■ **Problem statement**
Pull every line containing the word "Domino" out of the material below.
----------
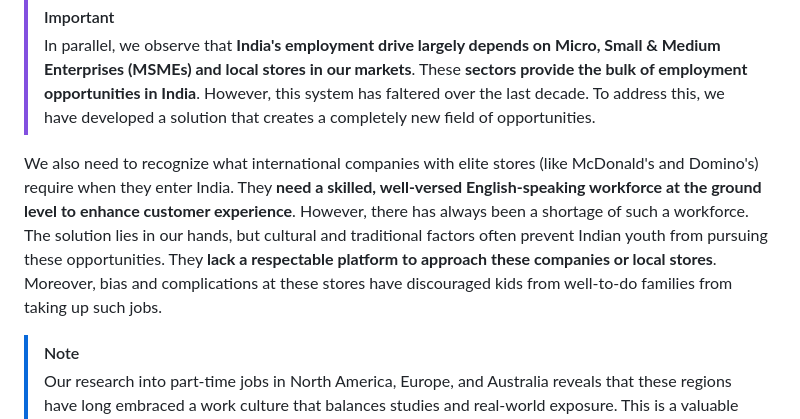
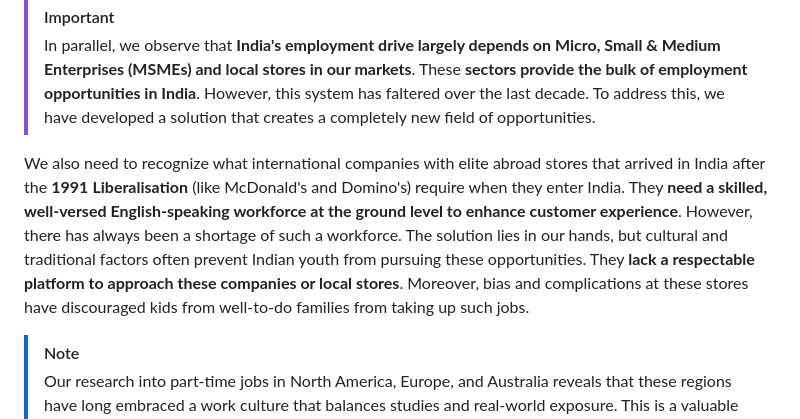
Before and after one commit to Shivansh722/the_pocket_money, a Markdown page: README.md, the part around the change. GitHub-like rendering.

```diff
--- a/README.md
+++ b/README.md
@@ -7,7 +7,7 @@ When considering **India's youth (ages 16 to 25)**, we often see students who ha
 > [!IMPORTANT]
 > In parallel, we observe that **India's employment drive largely depends on Micro, Small & Medium Enterprises (MSMEs) and local stores in our markets**. These **sectors provide the bulk of employment opportunities in India**. However, this system has faltered over the last decade. To address this, we have developed a solution that creates a completely new field of opportunities.
 
-We also need to recognize what international companies with elite stores (like McDonald's and Domino's) require when they enter India. They **need a skilled, well-versed English-speaking workforce at the ground level to enhance customer experience**. However, there has always been a shortage of such a workforce. The solution lies in our hands, but cultural and traditional factors often prevent Indian youth from pursuing these opportunities. They **lack a respectable platform to approach these companies or local stores**. Moreover, bias and complications at these stores have discouraged kids from well-to-do families from taking up such jobs.
+We also need to recognize what international companies with elite abroad stores that arrived in India after the **1991** **Liberalisation** (like McDonald's and Domino's) require when they enter India. They **need a skilled, well-versed English-speaking workforce at the ground level to enhance customer experience**. However, there has always been a shortage of such a workforce. The solution lies in our hands, but cultural and traditional factors often prevent Indian youth from pursuing these opportunities. They **lack a respectable platform to approach these companies or local stores**. Moreover, bias and complications at these stores have discouraged kids from well-to-do families from taking up such jobs.
 
 > [!NOTE]
 > Our research into part-time jobs in North America, Europe, and Australia reveals that these regions have long embraced a work culture that balances studies and real-world exposure. This is a valuable lesson for us: to understand that studies alone are not life and that real-world exposure is crucial.
```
----------
■ **Output for this exercise**
-We also need to recognize what international companies with elite stores (like McDonald's and Domino's) require when they enter India. They **need a skilled, well-versed English-speaking workforce at the ground level to enhance customer experience**. However, there has always been a shortage of such a workforce. The solution lies in our hands, but cultural and traditional factors often prevent Indian youth from pursuing these opportunities. They **lack a respectable platform to approach these companies or local stores**. Moreover, bias and complications at these stores have discouraged kids from well-to-do families from taking up such jobs.
+We also need to recognize what international companies with elite abroad stores that arrived in India after the **1991** **Liberalisation** (like McDonald's and Domino's) require when they enter India. They **need a skilled, well-versed English-speaking workforce at the ground level to enhance customer experience**. However, there has always been a shortage of such a workforce. The solution lies in our hands, but cultural and traditional factors often prevent Indian youth from pursuing these opportunities. They **lack a respectable platform to approach these companies or local stores**. Moreover, bias and complications at these stores have discouraged kids from well-to-do families from taking up such jobs.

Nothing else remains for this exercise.